One thing we see a lot of in Chungju are shipping containers. We're not a major transport hub or anything. But the city is full of converted containers, usually filling in as storage, living, or office space where there isn't room for a more permanent building.
They make handy farm sheds.
And they can be used for extra seating space in restaurants.
Some are better appointed than others...
This one even has an address.
Here's one that just needs a Beware of Dog sign.
Our new neighborhood is already densely packed with buildings. But about a month ago a shipping container appeared on a slim triangle of open land. It was a new, pre-fab affair, painted a bright, primary red.
Over the course of the next week, it became clear this was no ordinary container shed. Every time we walked by there was some new and startling improvement. A giant bay window. A thin wedge of a deck. Awnings over front and back entrances. It was beginning to look like some kind of luxury container condo. Was this the newest trend in high-density housing?
At the end of the week, we stopped by to check out the latest addition: an enormous banner across the deck railing. It announced the grand opening of Waffle University, a mini coffee shop and waffle bar.* The inside was like one of those magical Harry Potter tents. They'd crammed a counter, chairs, waffle irons, an ice cream freezer and twelve flavors of pastry cream (plus assorted toppings). There was room for us, a pair of grannies chilling out and reading magazines, and two perky servers.
We ordered ice cream waffles and took a seat on the deck. Outdoor seating is rare in Chungju--city blocks are squished full of buildings, and any remaining space gets parked on. Here we were up off the road, protected from the street by a rail and from dangling spiders by an umbrella. It was hands down the nicest box we'd ever eaten at.
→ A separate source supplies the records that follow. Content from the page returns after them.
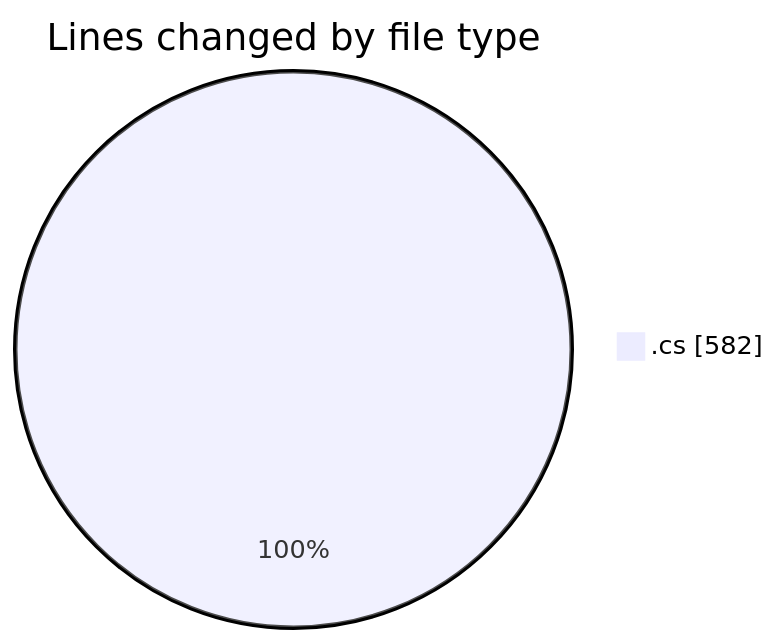
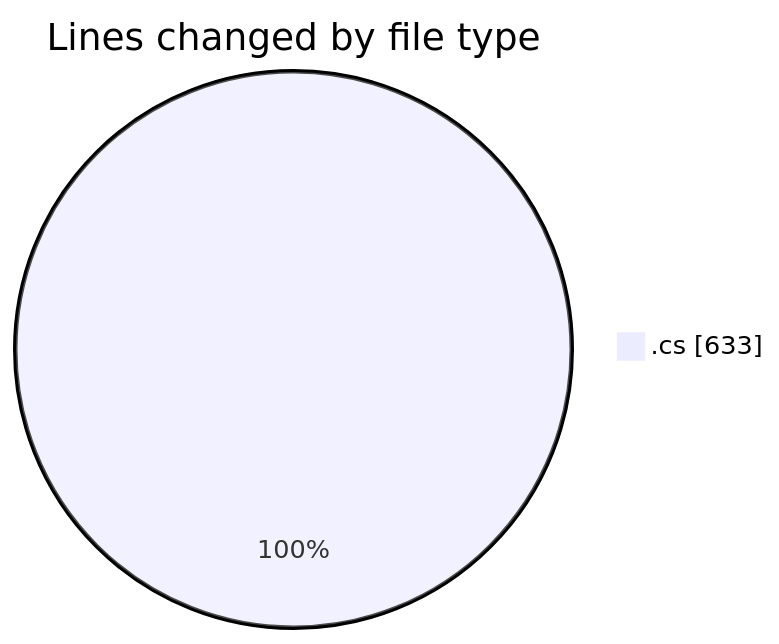
The first of 2 diagrams in 2025-03-29/back-end/README.md (Netris89/code-tracking), drawn with Mermaid before and after one commit. The commit also changed other lines of this file and 1 other file, not shown here.

````diff
--- a/2025-03-29/back-end/README.md
+++ b/2025-03-29/back-end/README.md
@@ -23,5 +23,5 @@
 ```mermaid
 pie showData
 title Lines changed by file type
-".cs" : 582
+".cs" : 633
 ```
````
*Waffles are dessert in Korea. My friends were amazed to hear Americans eat them for breakfast. I explained that breakfast waffles don't come with ice cream, lest they think us bigger piggies than we actually are.